When I announced our poetry unit to my high school freshmen, I was met with loud sighs and groans. While I was disheartened by the reaction, I was not surprised. I remember feeling similarly about poetry when I was their age. Poetry was difficult, boring, coded, dated, and not relatable. When I look at the literary canon—Walt Whitman, Robert Frost, Edgar Allan Poe, and others—that reaction makes sense. The poets that students are so often exposed to are overwhelmingly male, white, straight, and, well, dead.
We shouldn’t necessarily stop teaching these poets, but we also shouldn’t let this canon limit how we define poetry, nor should we automatically make these poets the default.

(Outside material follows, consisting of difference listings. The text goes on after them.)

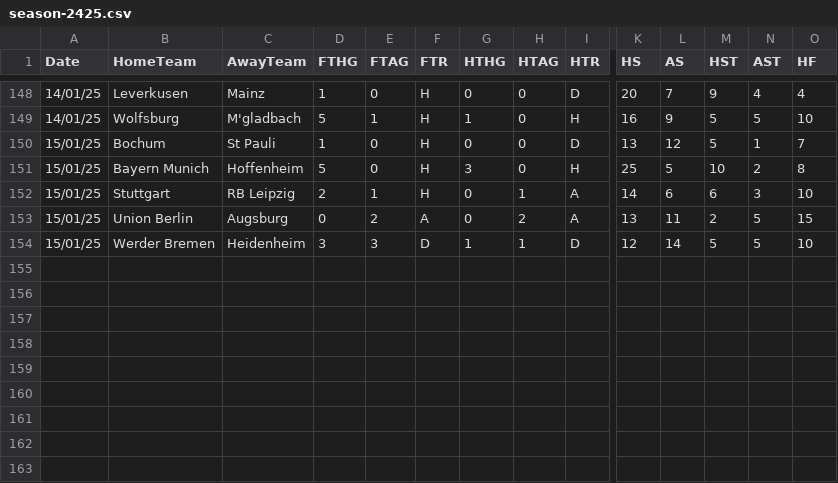
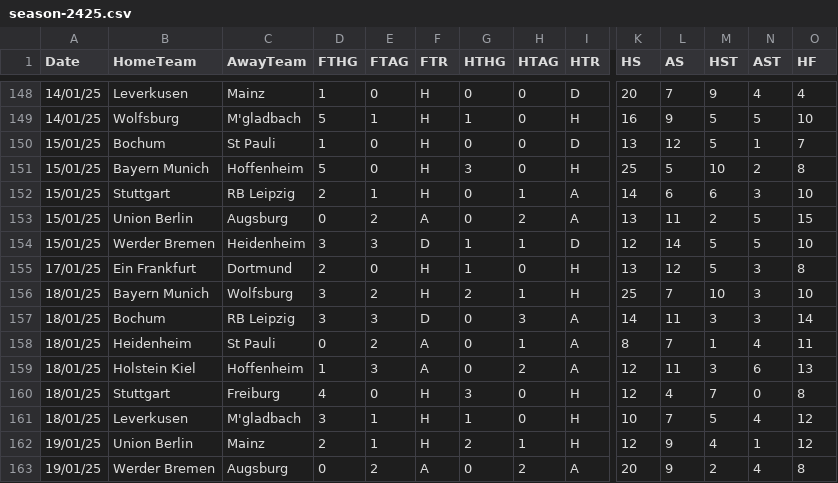
Before and after one commit to datasets/football-datasets, a CSV file: datasets/bundesliga/season-2425.csv, drawn as a sheet; only a part is shown, gaps mark what is left out; rows hold the shown columns only; the diff names each change by its address in the sheet, - before the commit and + after, or states it on an @@ line.

```diff
--- a/datasets/bundesliga/season-2425.csv
+++ b/datasets/bundesliga/season-2425.csv
+row 155: 17/01/25 | Ein Frankfurt | Dortmund | 2 | 0 | H | 1 | 0 | H | 13 | 12 | 5 | 3 | 8
+row 156: 18/01/25 | Bayern Munich | Wolfsburg | 3 | 2 | H | 2 | 1 | H | 25 | 7 | 10 | 3 | 10
+row 157: 18/01/25 | Bochum | RB Leipzig | 3 | 3 | D | 0 | 3 | A | 14 | 11 | 3 | 3 | 14
+row 158: 18/01/25 | Heidenheim | St Pauli | 0 | 2 | A | 0 | 1 | A | 8 | 7 | 1 | 4 | 11
+row 159: 18/01/25 | Holstein Kiel | Hoffenheim | 1 | 3 | A | 0 | 2 | A | 12 | 11 | 3 | 6 | 13
+row 160: 18/01/25 | Stuttgart | Freiburg | 4 | 0 | H | 3 | 0 | H | 12 | 4 | 7 | 0 | 8
+row 161: 18/01/25 | Leverkusen | M'gladbach | 3 | 1 | H | 1 | 0 | H | 10 | 7 | 5 | 4 | 12
+row 162: 19/01/25 | Union Berlin | Mainz | 2 | 1 | H | 2 | 1 | H | 12 | 9 | 4 | 1 | 12
+row 163: 19/01/25 | Werder Bremen | Augsburg | 0 | 2 | A | 0 | 2 | A | 20 | 9 | 2 | 4 | 8
```
Also changed, not shown: datasets/la-liga/season-2425.csv, datasets/ligue-1/season-2425.csv, 2 other files.
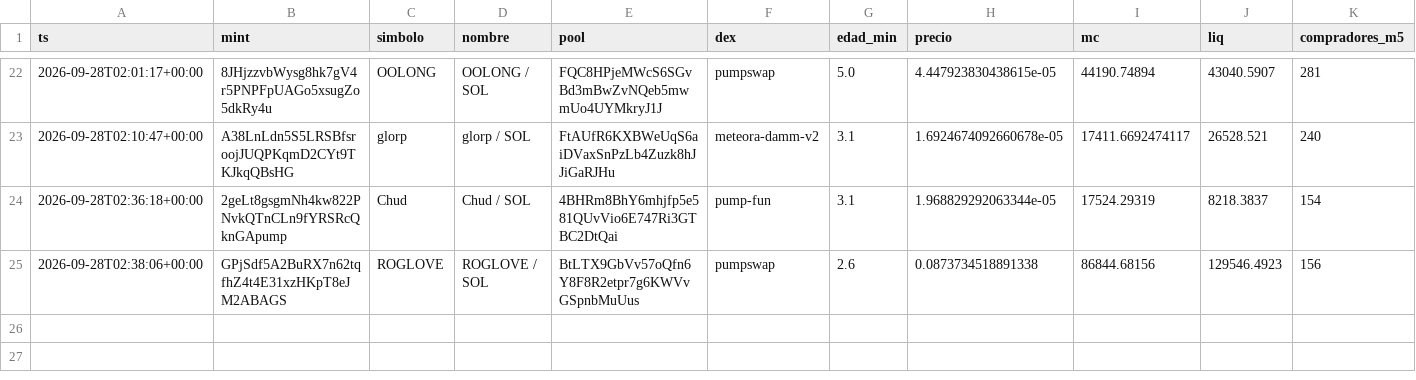
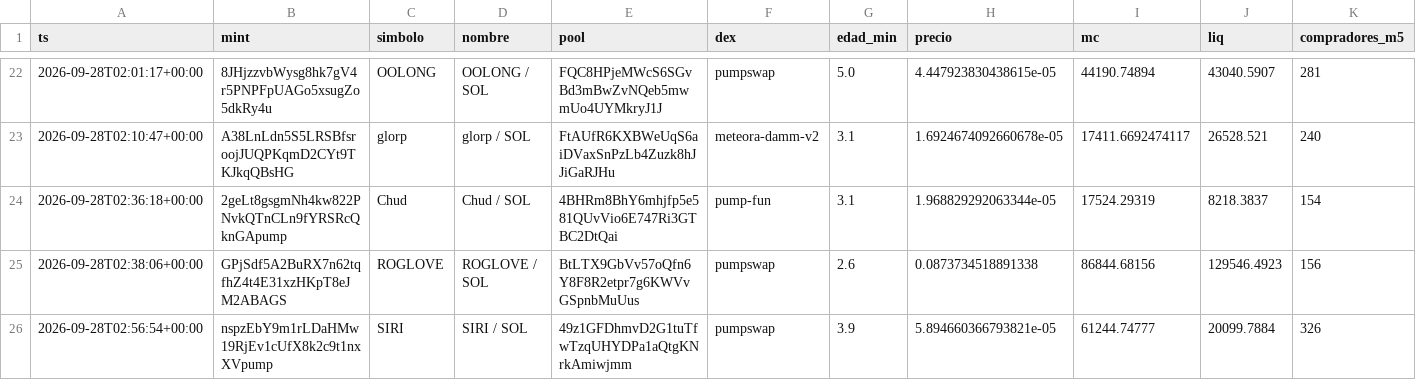
Before and after one commit to eriphelo15/An-lisis-cuantitativo, a CSV file: alertas.csv, drawn as a sheet; only a part is shown, gaps mark what is left out; rows hold the shown columns only; the diff names each change by its address in the sheet, - before the commit and + after, or states it on an @@ line.

```diff
--- a/alertas.csv
+++ b/alertas.csv
+row 26: 2026-09-28T02:56:54+00:00 | nspzEbY9m1rLDaHMw19RjEv1cUfX8k2c9t1nxXVpump | SIRI | SIRI / SOL | 49z1GFDhmvD2G1tuTfwTzqUHYDPa1aQtgKNrkAmiwjmm | pumpswap | 3.9 | 5.894660366793821e-05 | 61244.74777 | 20099.7884 | 326
```
Also changed, not shown: detecciones.csv, seguimiento.csv, 1 other file.
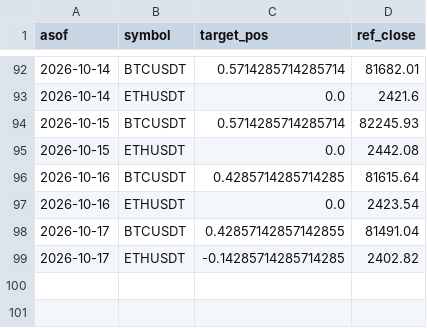
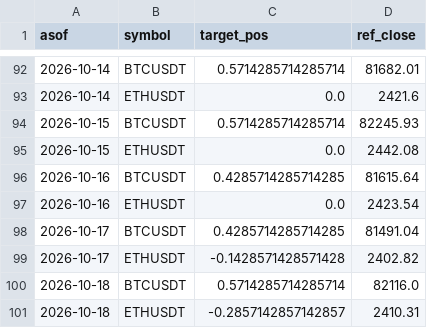
Before and after one commit to DonaldDuck842/BTC-ETH_Trend_Strategie, a CSV file: results/paper_log.csv, drawn as a sheet; only a part is shown, gaps mark what is left out.

Commit message:
paper log 2026-10-19

```diff
--- a/results/paper_log.csv
+++ b/results/paper_log.csv
@@ -97,3 +97,5 @@ asof,symbol,target_pos,ref_close
 2026-10-16,ETHUSDT,0.0,2423.54
-2026-10-17,BTCUSDT,0.42857142857142855,81491.04
-2026-10-17,ETHUSDT,-0.14285714285714285,2402.82
+2026-10-17,BTCUSDT,0.4285714285714285,81491.04
+2026-10-17,ETHUSDT,-0.1428571428571428,2402.82
+2026-10-18,BTCUSDT,0.5714285714285714,82116.0
+2026-10-18,ETHUSDT,-0.2857142857142857,2410.31
```
Also changed, not shown: results/equity.csv, 1 other file.
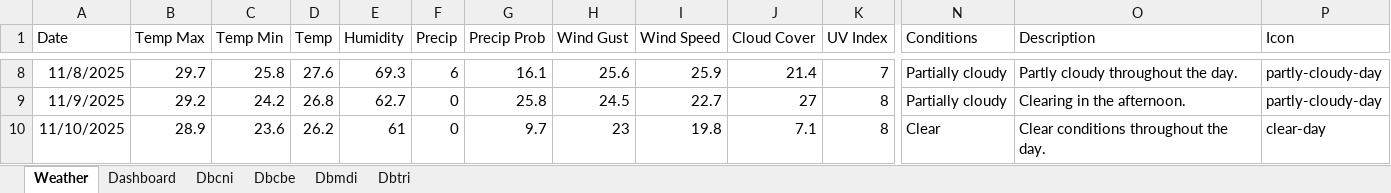
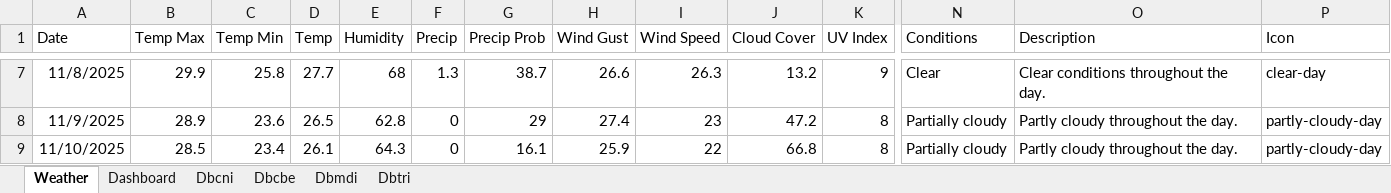
Before and after one commit to PethalT/WeatherTrackDashboard, an Excel workbook: TNWeather.xlsm, sheet Weather, drawn as a sheet; only a part is shown, gaps mark what is left out; values as stored, in another font and other column widths than the file's, no borders; table styles not drawn; addresses are those after the commit; the diff covers the shown part only; the diff names each change by its address in the sheet, - before the commit and + after, or states it on an @@ line.

```diff
--- a/TNWeather.xlsm (sheet Weather)
+++ b/TNWeather.xlsm (sheet Weather)
-B7 (Temp Max): 29.7
+B7 (Temp Max): 29.9
-D7 (Temp): 27.6
+D7 (Temp): 27.7
-E7 (Humidity): 69.3
+E7 (Humidity): 68
-F7 (Precip): 6
+F7 (Precip): 1.3
-G7 (Precip Prob): 16.1
+G7 (Precip Prob): 38.7
-H7 (Wind Gust): 25.6
+H7 (Wind Gust): 26.6
-I7 (Wind Speed): 25.9
+I7 (Wind Speed): 26.3
-J7 (Cloud Cover): 21.4
+J7 (Cloud Cover): 13.2
-K7 (UV Index): 7
+K7 (UV Index): 9
-N7 (Conditions): Partially cloudy
+N7 (Conditions): Clear
-O7 (Description): Partly cloudy throughout the day.
+O7 (Description): Clear conditions throughout the day.
-P7 (Icon): partly-cloudy-day
+P7 (Icon): clear-day
-B8 (Temp Max): 29.2
+B8 (Temp Max): 28.9
-C8 (Temp Min): 24.2
+C8 (Temp Min): 23.6
-D8 (Temp): 26.8
+D8 (Temp): 26.5
-E8 (Humidity): 62.7
+E8 (Humidity): 62.8
-G8 (Precip Prob): 25.8
+G8 (Precip Prob): 29
-H8 (Wind Gust): 24.5
+H8 (Wind Gust): 27.4
-I8 (Wind Speed): 22.7
+I8 (Wind Speed): 23
-J8 (Cloud Cover): 27
+J8 (Cloud Cover): 47.2
-O8 (Description): Clearing in the afternoon.
+O8 (Description): Partly cloudy throughout the day.
-B9 (Temp Max): 28.9
+B9 (Temp Max): 28.5
-C9 (Temp Min): 23.6
+C9 (Temp Min): 23.4
-D9 (Temp): 26.2
+D9 (Temp): 26.1
-E9 (Humidity): 61
+E9 (Humidity): 64.3
-G9 (Precip Prob): 9.7
+G9 (Precip Prob): 16.1
-H9 (Wind Gust): 23
+H9 (Wind Gust): 25.9
-I9 (Wind Speed): 19.8
+I9 (Wind Speed): 22
-J9 (Cloud Cover): 7.1
+J9 (Cloud Cover): 66.8
-N9 (Conditions): Clear
+N9 (Conditions): Partially cloudy
-O9 (Description): Clear conditions throughout the day.
+O9 (Description): Partly cloudy throughout the day.
-P9 (Icon): clear-day
+P9 (Icon): partly-cloudy-day
```
Also changed, not shown: 13 added rows, 13 removed rows and 451 edited cells elsewhere in this sheet, charts or pictures.
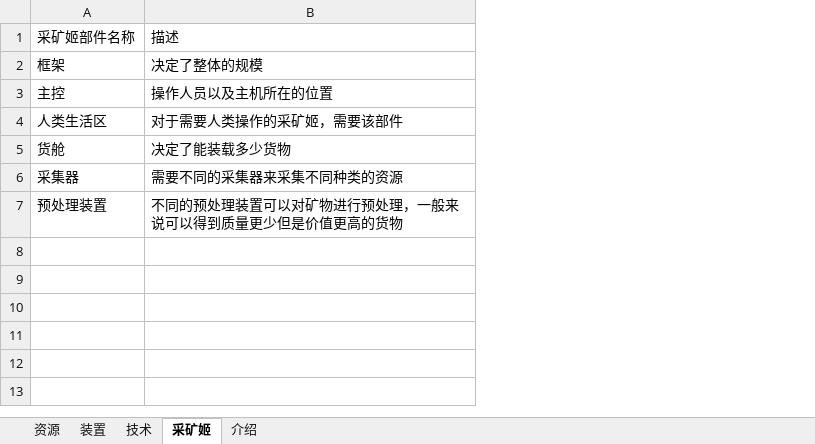
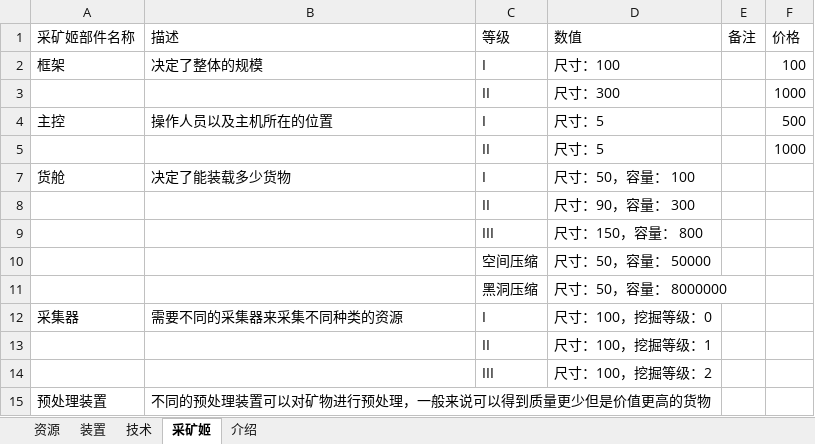
Before and after one commit to TheRiverElder/river-minigames, an Excel workbook: src/space-miner/SpaceMiner.xlsx, sheet 采矿姬, drawn as a sheet; values as stored, in another font and other column widths than the file's, no borders; addresses are those after the commit; the diff names each change by its address in the sheet, - before the commit and + after, or states it on an @@ line.

```diff
--- a/src/space-miner/SpaceMiner.xlsx (sheet 采矿姬)
+++ b/src/space-miner/SpaceMiner.xlsx (sheet 采矿姬)
+column C (等级), row 2: I; rows 4-7: I | II | I; row 12: I
+column D (数值), row 2: 尺寸：100; rows 4-7: 尺寸：5 | 尺寸：5 | 尺寸：50，容量： 100; row 12: 尺寸：100，挖掘等级：0
+column E (备注), empty
+column F (价格), row 2: 100; rows 4-5: 500 | 1000
+row 3:  |  | II | 尺寸：300 |  | 1000
-A5 (采矿姬部件名称): 人类生活区
+A5 (采矿姬部件名称): (empty)
-B5 (描述): 对于需要人类操作的采矿姬，需要该部件
+B5 (描述): (empty)
+row 8:  |  | II | 尺寸：90，容量： 300
+row 9:  |  | III | 尺寸：150，容量： 800
+row 10:  |  | 空间压缩 | 尺寸：50，容量： 50000
+row 11:  |  | 黑洞压缩 | 尺寸：50，容量： 8000000
+row 13:  |  | II | 尺寸：100，挖掘等级：1
+row 14:  |  | III | 尺寸：100，挖掘等级：2
```
Also changed, not shown: sheet 资源, sheet 技术, sheet 介绍, 5 other files.
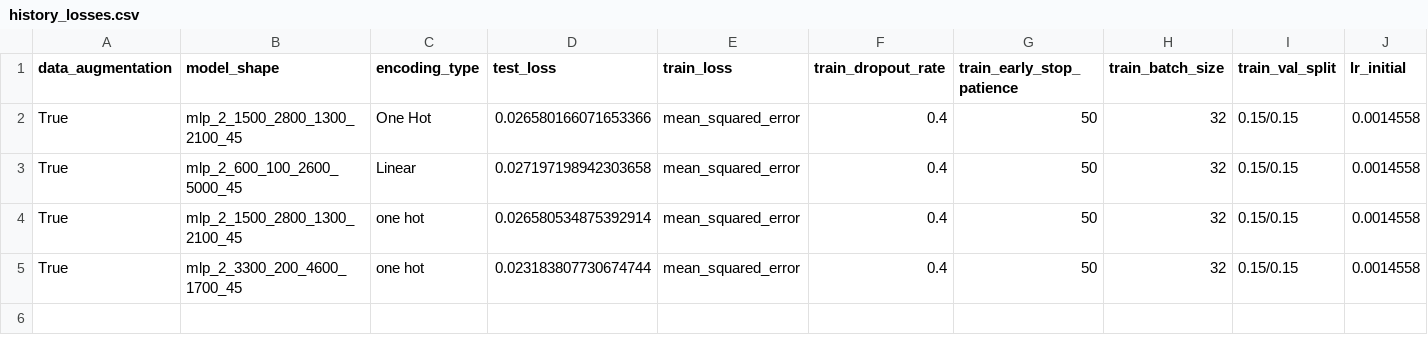
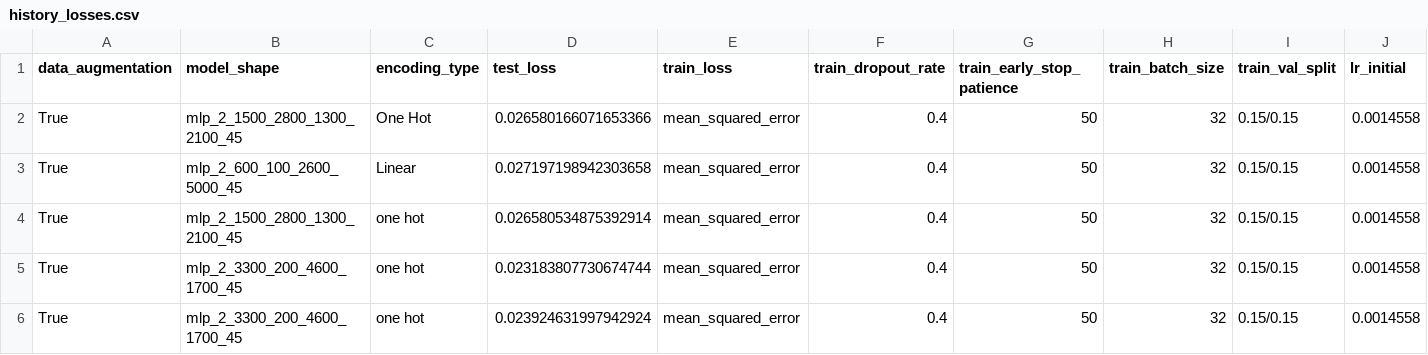
Before and after one commit to abhishekchak52/ML_qubit_design, a CSV file: model_predict_cavity_claw_RouteMeander_eigenmode/history_losses.csv, drawn as a sheet; only a part is shown; rows hold the shown columns only; the diff names each change by its address in the sheet, - before the commit and + after, or states it on an @@ line.

```diff
--- a/model_predict_cavity_claw_RouteMeander_eigenmode/history_losses.csv
+++ b/model_predict_cavity_claw_RouteMeander_eigenmode/history_losses.csv
+row 6: True | mlp_2_3300_200_4600_1700_45 | one hot | 0.023924631997942924 | mean_squared_error | 0.4 | 50 | 32 | 0.15/0.15 | 0.0014558
```
Also changed, not shown: model_predict_cavity_claw_RouteMeander_eigenmode/predictions_and_errors_unscaled_one_hot.csv, model_predict_coupler_NCap_cap_matrix/predictions_and_errors_one_hot.csv, 24 other files.
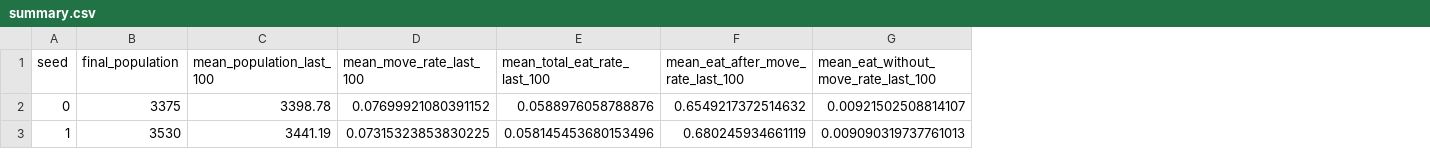
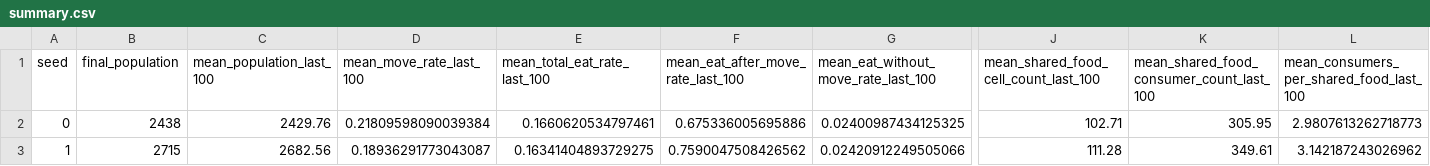
Before and after one commit to mi2yumaru/daphnia_evolution_sim, a CSV file: results/experiments/baseline_10seeds/summary.csv, drawn as a sheet; only a part is shown, gaps mark what is left out; the diff covers the shown part only; the diff names each change by its address in the sheet, - before the commit and + after, or states it on an @@ line.

```diff
--- a/results/experiments/baseline_10seeds/summary.csv
+++ b/results/experiments/baseline_10seeds/summary.csv
+column J, rows 1-3: mean_shared_food_cell_count_last_100 | 102.71 | 111.28
+column K, rows 1-3: mean_shared_food_consumer_count_last_100 | 305.95 | 349.61
+column L, rows 1-3: mean_consumers_per_shared_food_last_100 | 2.9807613262718773 | 3.142187243026962
-B2 (final_population): 3375
+B2 (final_population): 2438
-C2 (mean_population_last_100): 3398.78
+C2 (mean_population_last_100): 2429.76
-D2 (mean_move_rate_last_100): 0.07699921080391152
+D2 (mean_move_rate_last_100): 0.21809598090039384
-E2 (mean_total_eat_rate_last_100): 0.0588976058788876
+E2 (mean_total_eat_rate_last_100): 0.1660620534797461
-F2: 0.6549217372514632
+F2: 0.675336005695886
-G2: 0.00921502508814107
+G2: 0.02400987434125325
-B3 (final_population): 3530
+B3 (final_population): 2715
-C3 (mean_population_last_100): 3441.19
+C3 (mean_population_last_100): 2682.56
-D3 (mean_move_rate_last_100): 0.07315323853830225
+D3 (mean_move_rate_last_100): 0.18936291773043087
-E3 (mean_total_eat_rate_last_100): 0.058145453680153496
+E3 (mean_total_eat_rate_last_100): 0.16341404893729275
-F3: 0.680245934661119
+F3: 0.7590047508426562
-G3: 0.009090319737761013
+G3: 0.02420912249505066
```
Also changed, not shown: 128 edited cells elsewhere in this file, 23 other files.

Teaching ninth grade English language arts at a public high school in Los Angeles, I was looking for ways to better help students connect and engage with the magic of poetry. I was thrilled to find a movement on Twitter called #TeachLivingPoets and was inspired by it. I was excited to demonstrate to my students that poetry does not exist solely as an artifact of the past—it’s happening now.
By teaching living poets, we not only provide more modern and relatable content for students to analyze, discuss, and write about, but also remind them that they too are poets. When students read relatable poetry, it helps them view themselves as creative artists as well.
When I began this poetry unit, my first goal was for each student to find just one poem that they connected with and loved—no easy feat. I had several students who were particularly resistant to the idea of poetry. So I decided on a few introductory activities, starting with poetry blind dating, to promote student discovery and student choice in this process.
Poetry Blind Dating
Inspired by one of the many resources and posts on the Teach Living Poets website, I decorated my room with flowers and (fake) candles and put on some romantic music. Around the room, I had eight stations, each with multiple copies of a poem by a living poet. The copies were folded so students could not initially see the poems. On each desk, I put a list of keywords from the poem. I told students to walk around the room and look for any keywords that jumped out at them. If they found keywords that intrigued them, they were invited to go on a “date” with that poem by reading it quietly to themselves. I asked them to go on at least three “dates.”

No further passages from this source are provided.